ZHONGPING, China — Imagine Architects’ stunning brick Tea Seed Oil Plant (2014) seamlessly incorporates the area’s terrain and natural features. Nestled along a river valley, the architects sought to not only commemorate the curvature of the river’s path and the silhouette of the jagged mountains with their design, but also to minimize the its imposing impact.
The building should make a positive response to the natural environment and historical humanity environment where it is located.
In addition to the outside integrity of the design, the plant faced a limitation in the design’s interior in respect to the linear oil production process. Rather than building a long traditional industrial building, the architects utilized a ‘Z’ shape paralleling the nearby river path, while keeping in mind the structure’s occupation.
ArchDaily writes, the building is made primarily from old brick, old tile and old door sheet. The architects used brick in three major ways: self-supporting, space-retaining and insulation. Throughout both the interior and exterior, the brick is left exposed retaining the historical traces of time providing spectacular detail to the entire building.
Building cornices are beveled. The cornices ceiling is using the same method with the building walls. And the end of cornices which we called “pixel cornice.” is using jaggedback channel processing. It presents an alternative visual effect to the public.
The architects tell ArchDaily, using old materials didn’t save any costs, “but it is worth to do it after thinking about the ecological and the comprehensive social value.”
Tea-seed oil is acquired through cooperation with nearby villages thus perpetuating a cyclical relationship, the architects told ArchDaily.
As an eco-poverty assistance projects, the plant is using an “order + farmer” mode; the materials of tea-seed oil factory comes from several villages around mountains which are not far away from the factory. By doing this, we are not only helping these villages out of poverty but also creating a circular economy around these mountains.
Images by Zeng Jianghe.
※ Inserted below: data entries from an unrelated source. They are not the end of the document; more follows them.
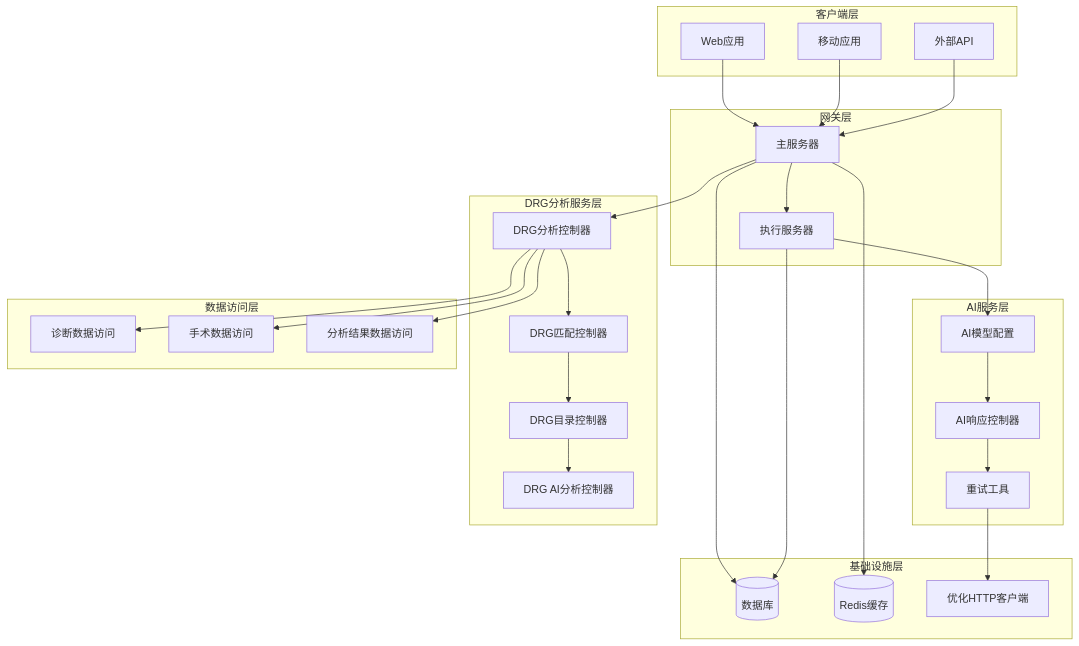
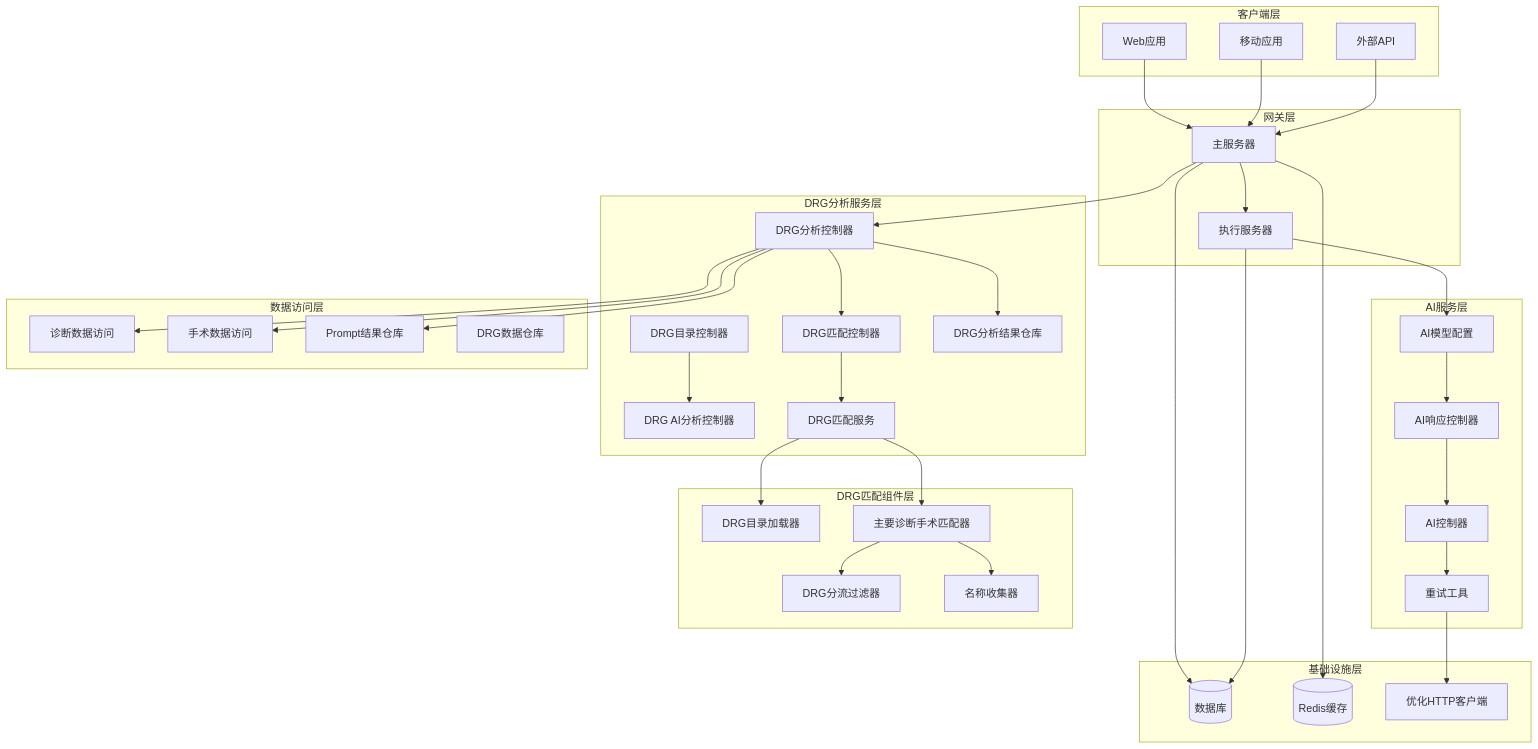
One commit to liuzh2008/med_ai_assistant_workspace changed the first of 22 diagrams in .qoder/repowiki/zh/content/核心功能模块/DRG分析系统增强.md. Above: the diagram before and after it, drawn with Mermaid. The commit also changed other lines of this file and 5 other files, not shown here.

````diff
--- a/.qoder/repowiki/zh/content/核心功能模块/DRG分析系统增强.md
+++ b/.qoder/repowiki/zh/content/核心功能模块/DRG分析系统增强.md
@@ -91,51 +103,67 @@
 ```mermaid
 graph TB
 subgraph "客户端层"
 WebApp[Web应用]
 MobileApp[移动应用]
 API[外部API]
 end
 subgraph "网关层"
 MainServer[主服务器]
 ExecutionServer[执行服务器]
 end
 subgraph "AI服务层"
 AIModelConfig[AI模型配置]
 AIResponseController[AI响应控制器]
+AIController[AI控制器]
 RetryUtil[重试工具]
 end
 subgraph "DRG分析服务层"
 DrgAnalysisController[DRG分析控制器]
 DrgMatchingController[DRG匹配控制器]
 DrgCatalogController[DRG目录控制器]
 DrgAiAnalysisController[DRG AI分析控制器]
+DrgMatchingService[DRG匹配服务]
+DrgAnalysisResultRepository[DRG分析结果仓库]
+end
+subgraph "DRG匹配组件层"
+DrgCatalogLoader[DRG目录加载器]
+PrimaryDiagnosisProcedureMatcher[主要诊断手术匹配器]
+DrgFilter[DRG分流过滤器]
+NameCollector[名称收集器]
 end
 subgraph "数据访问层"
 DiagnosisRepository[诊断数据访问]
 SurgeryRepository[手术数据访问]
-DrgAnalysisResultRepository[分析结果数据访问]
+PromptResultRepository[Prompt结果仓库]
+DrgRepository[DRG数据仓库]
 end
 subgraph "基础设施层"
 Database[(数据库)]
 Redis[(Redis缓存)]
 HttpClient[优化HTTP客户端]
 end
 WebApp --> MainServer
 MobileApp --> MainServer
 API --> MainServer
 MainServer --> ExecutionServer
 ExecutionServer --> AIModelConfig
 AIModelConfig --> AIResponseController
-AIResponseController --> RetryUtil
+AIResponseController --> AIController
+AIController --> RetryUtil
 RetryUtil --> HttpClient
 MainServer --> DrgAnalysisController
 DrgAnalysisController --> DrgMatchingController
-DrgMatchingController --> DrgCatalogController
+DrgMatchingController --> DrgMatchingService
+DrgMatchingService --> DrgCatalogLoader
+DrgMatchingService --> PrimaryDiagnosisProcedureMatcher
+PrimaryDiagnosisProcedureMatcher --> DrgFilter
+PrimaryDiagnosisProcedureMatcher --> NameCollector
 DrgCatalogController --> DrgAiAnalysisController
+DrgAnalysisController --> DrgAnalysisResultRepository
 DrgAnalysisController --> DiagnosisRepository
 DrgAnalysisController --> SurgeryRepository
-DrgAnalysisController --> DrgAnalysisResultRepository
+DrgAnalysisController --> PromptResultRepository
 MainServer --> Database
 MainServer --> Redis
 ExecutionServer --> Database
 ```
````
Do you love or loathe this work of contemporary ceramic brick architecture? Let us know in the comments.